Here's a quick video that gives you an idea of what's inside the heater. Most of the bits are recycled brick and tile, with a few new firebricks for good measure. The base I cast from special hi-temp cement.

video

Wednesday, December 8, 2010

efficacy of firing doors

video

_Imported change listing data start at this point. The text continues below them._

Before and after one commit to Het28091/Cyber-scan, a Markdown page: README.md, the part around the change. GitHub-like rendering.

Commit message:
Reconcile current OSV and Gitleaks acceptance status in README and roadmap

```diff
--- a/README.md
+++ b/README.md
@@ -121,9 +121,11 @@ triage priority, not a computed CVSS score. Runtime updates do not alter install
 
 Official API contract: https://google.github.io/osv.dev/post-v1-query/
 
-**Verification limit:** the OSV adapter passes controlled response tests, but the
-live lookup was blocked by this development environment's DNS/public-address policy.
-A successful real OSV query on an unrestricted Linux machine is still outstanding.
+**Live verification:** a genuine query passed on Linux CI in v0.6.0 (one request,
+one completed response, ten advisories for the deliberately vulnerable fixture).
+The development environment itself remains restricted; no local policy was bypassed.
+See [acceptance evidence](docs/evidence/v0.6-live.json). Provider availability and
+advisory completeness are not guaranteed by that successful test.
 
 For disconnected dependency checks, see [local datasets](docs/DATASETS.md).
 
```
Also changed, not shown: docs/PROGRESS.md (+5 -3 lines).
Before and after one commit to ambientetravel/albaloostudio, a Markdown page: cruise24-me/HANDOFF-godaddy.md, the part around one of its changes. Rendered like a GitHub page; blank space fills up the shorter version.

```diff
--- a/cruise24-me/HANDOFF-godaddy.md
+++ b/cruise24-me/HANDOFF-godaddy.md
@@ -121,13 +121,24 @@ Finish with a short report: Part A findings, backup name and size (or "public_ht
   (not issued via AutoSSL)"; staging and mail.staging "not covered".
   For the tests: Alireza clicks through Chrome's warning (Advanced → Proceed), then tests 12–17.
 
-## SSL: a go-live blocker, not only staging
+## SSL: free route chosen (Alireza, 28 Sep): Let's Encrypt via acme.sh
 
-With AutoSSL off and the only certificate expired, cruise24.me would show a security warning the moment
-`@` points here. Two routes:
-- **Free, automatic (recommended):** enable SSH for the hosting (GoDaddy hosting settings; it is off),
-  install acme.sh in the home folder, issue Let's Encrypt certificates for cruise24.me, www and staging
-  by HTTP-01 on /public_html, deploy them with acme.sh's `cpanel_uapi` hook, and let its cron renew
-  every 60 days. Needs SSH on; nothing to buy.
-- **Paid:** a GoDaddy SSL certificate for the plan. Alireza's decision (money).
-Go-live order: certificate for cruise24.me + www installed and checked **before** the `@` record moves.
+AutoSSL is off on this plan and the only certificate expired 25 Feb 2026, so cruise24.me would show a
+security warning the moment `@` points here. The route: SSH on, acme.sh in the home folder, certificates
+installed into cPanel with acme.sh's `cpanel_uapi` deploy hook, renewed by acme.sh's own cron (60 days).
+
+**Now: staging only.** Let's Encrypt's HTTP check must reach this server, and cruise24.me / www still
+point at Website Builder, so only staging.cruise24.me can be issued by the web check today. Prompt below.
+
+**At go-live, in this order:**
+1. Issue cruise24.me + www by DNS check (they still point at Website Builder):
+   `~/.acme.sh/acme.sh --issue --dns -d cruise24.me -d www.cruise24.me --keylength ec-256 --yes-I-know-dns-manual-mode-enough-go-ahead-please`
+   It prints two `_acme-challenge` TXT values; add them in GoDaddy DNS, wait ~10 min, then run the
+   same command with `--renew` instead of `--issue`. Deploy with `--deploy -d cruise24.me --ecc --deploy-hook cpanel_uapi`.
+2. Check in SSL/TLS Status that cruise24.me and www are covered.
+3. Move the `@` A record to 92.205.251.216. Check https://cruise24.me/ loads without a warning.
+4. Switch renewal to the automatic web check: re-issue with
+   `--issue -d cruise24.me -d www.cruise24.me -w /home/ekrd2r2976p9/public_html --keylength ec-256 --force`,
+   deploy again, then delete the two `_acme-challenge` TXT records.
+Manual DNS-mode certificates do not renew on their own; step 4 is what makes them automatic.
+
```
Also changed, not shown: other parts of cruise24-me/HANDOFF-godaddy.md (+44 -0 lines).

Watch (and listen) how the firing door improves combustion. How it works: the chimney determines how much air can get into the fire. Without the firing door, the air all goes in at once, and the fire burns primarily at the edges, where air meets flame. The firing door, however, limits airflow, forcing the fire to suck in a smaller "jet" of air. Because it's smaller, the jet has to move faster in order to get the same amount of air into the chimney. Increased air speed and pressure create more turbulence and better mixing in the fire -- you can hear it quite clearly, even in a low-quality video. Better combustion makes more heat, more heat heats up your oven faster. (Note that the opening is at the bottom of the door. Letting the air in at the top would interfere with the hot gases trying to get out.) So, to optimize combustion in your wood-fired oven:
1. use bone dry fuel (boiling away any water in wood takes over 500 times as much energy as just heating up the wood itself),
2. burn only a small amount of small pieces (more surface area means better mixing of fuel and oxygen, and more complete combustion; there should always be enough space around the wood for combustible gases to expand and burn completely. I would say roughly 1/2 to 2/3 of the volume of the oven chamber should be free of fuel),
3. maximize turbulence (a firing door: the openings should have an area approximately equal to the cross-sectional area of the chimney -- for most home ovens, that will be somewhere in the range of 20-30 square inches -- or about 4x5 to 5x6 inches.